Aren’t these seating areas on either side of the building fun? They’re made of repurposed suitcases, cabinets, surfboards and tree stumps!
After hopping back on the bus we were taken to the Clinton Presidential Library (the first federal building to receive a platinum LEED rating!) where we were given a tour of Clinton’s private rooftop garden. It was pretty cool to be escorted through his working office (sorry, no photos allowed) leading out to the garden.
I love Chihuly’s ‘Red Reeds’ glass installation at the front of the building.
The garden (over 14,000 square feet) consists of over 80 species of plants, the majority of which are native. On one side of the garden is his putting green, surrounded by native plants and yellow roses (his mother’s favorite flower) and on the other side is a garden meant for meandering.
With a boardwalk built to mimic the flow of the nearby Arkansas River, the garden boasts natives and low-water plants with a special area dedicated to music.
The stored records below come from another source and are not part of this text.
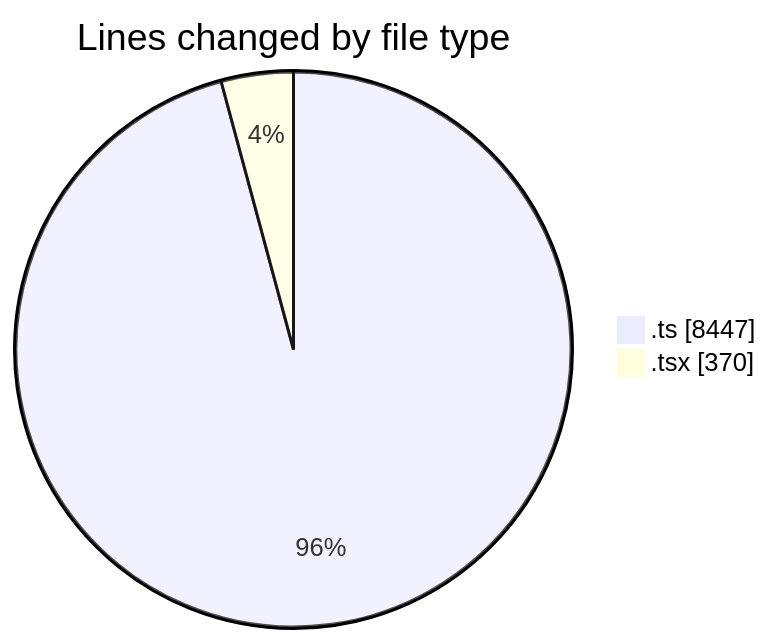
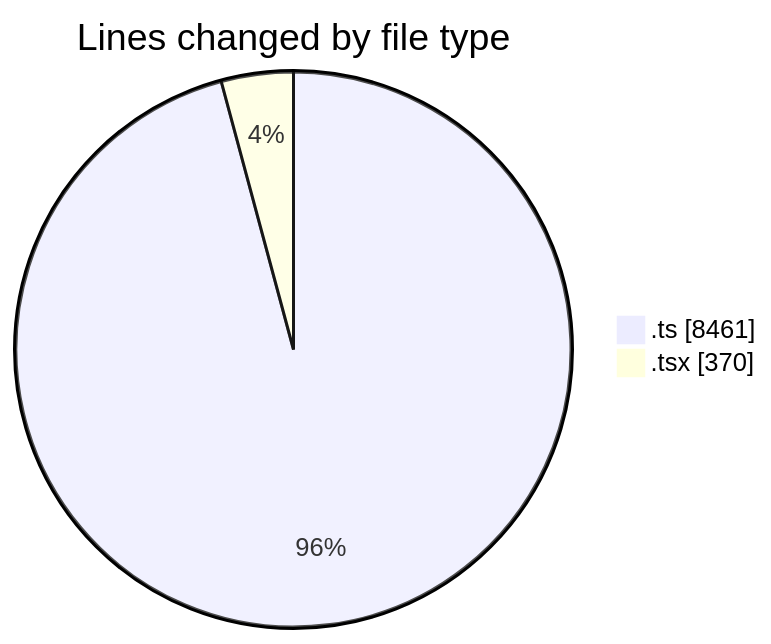
Before and after one commit to momahboobian/code-tracking: the first of 2 diagrams in 2025-07-14/cda/README.md, drawn with Mermaid. The commit also changed other lines of this file and 1 other file, not shown here.

````diff
--- a/2025-07-14/cda/README.md
+++ b/2025-07-14/cda/README.md
@@ -25,6 +25,6 @@
 ```mermaid
 pie showData
 title Lines changed by file type
-".ts" : 8447
+".ts" : 8461
 ".tsx" : 370
 ```
````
To honor Clinton’s passion for music and to bring a little musical harmony to this windy site, wind chimes were created in the note of G. Would you like to hear them? Click here: IMG_3181
After loading the bus again, we visited his downtown 1904 Colonial Revival-style home featured in his first book, Garden Home, and where his long running television show, P. Allen Smith’s Garden Home, was originally filmed. This charming home is located on a small city lot, with neighbors crowded on all sides, yet feels private and spacious thanks to all the garden rooms he’s created throughout.
The sides of the arbor leading out to the sidewalk has beautiful, rustic twigs acting as a support for vines.
And I love the personality given to the pathway at the base of the arbor, with hand-laid pebbles in a pattern that mimics the twigs.On the other side of the home is a narrow pathway broken up with this urn placed in the center of a cobblestone sunburst. Again, this pesticide and herbicide-free garden has weeds. And bugs. Which all gardens should have, right? That’s one of the things I loved about his gardens is that they’re not manicured to the point of unrealistic proportions. They’re real.
P. Allen’s garden style is a blend of formality (with carefully placed, matching containers, topiaries, shrubs, etc) and informal, casual plantings.
Each time you walk through a formally laid out area like this one (note the symmetrical clipped shrubs on either side of the arbor) you’re hit with a dose of informality, thanks to his use of rustic elements combined with blowsy, carefree plantings.
For example, walk through the arbor and you enter the pond garden, filled with artistic whimsy…
At the rear of the garden is this demure archway leading to his hoop house and potting shed – the workhorses of the garden.
The good thing about a garden being filled with lots of people is that they make it easy to sneak away, undetected.
I love this fence at the back of the property, behind the hoop house. You can see how the colors of his neighbor’s roof have been incorporated into the color of his fence.
One of my favorite tricks in a small garden bed is to place containers within the bed, adding much needed height and interest.
I hope you’ve enjoyed the tour of my first day in Little Rock!
Please stay tuned! In just a few weeks I’ll take you up to the unforgettable Moss Mountain, P. Allen’s gorgeous 600-acre farm and garden home.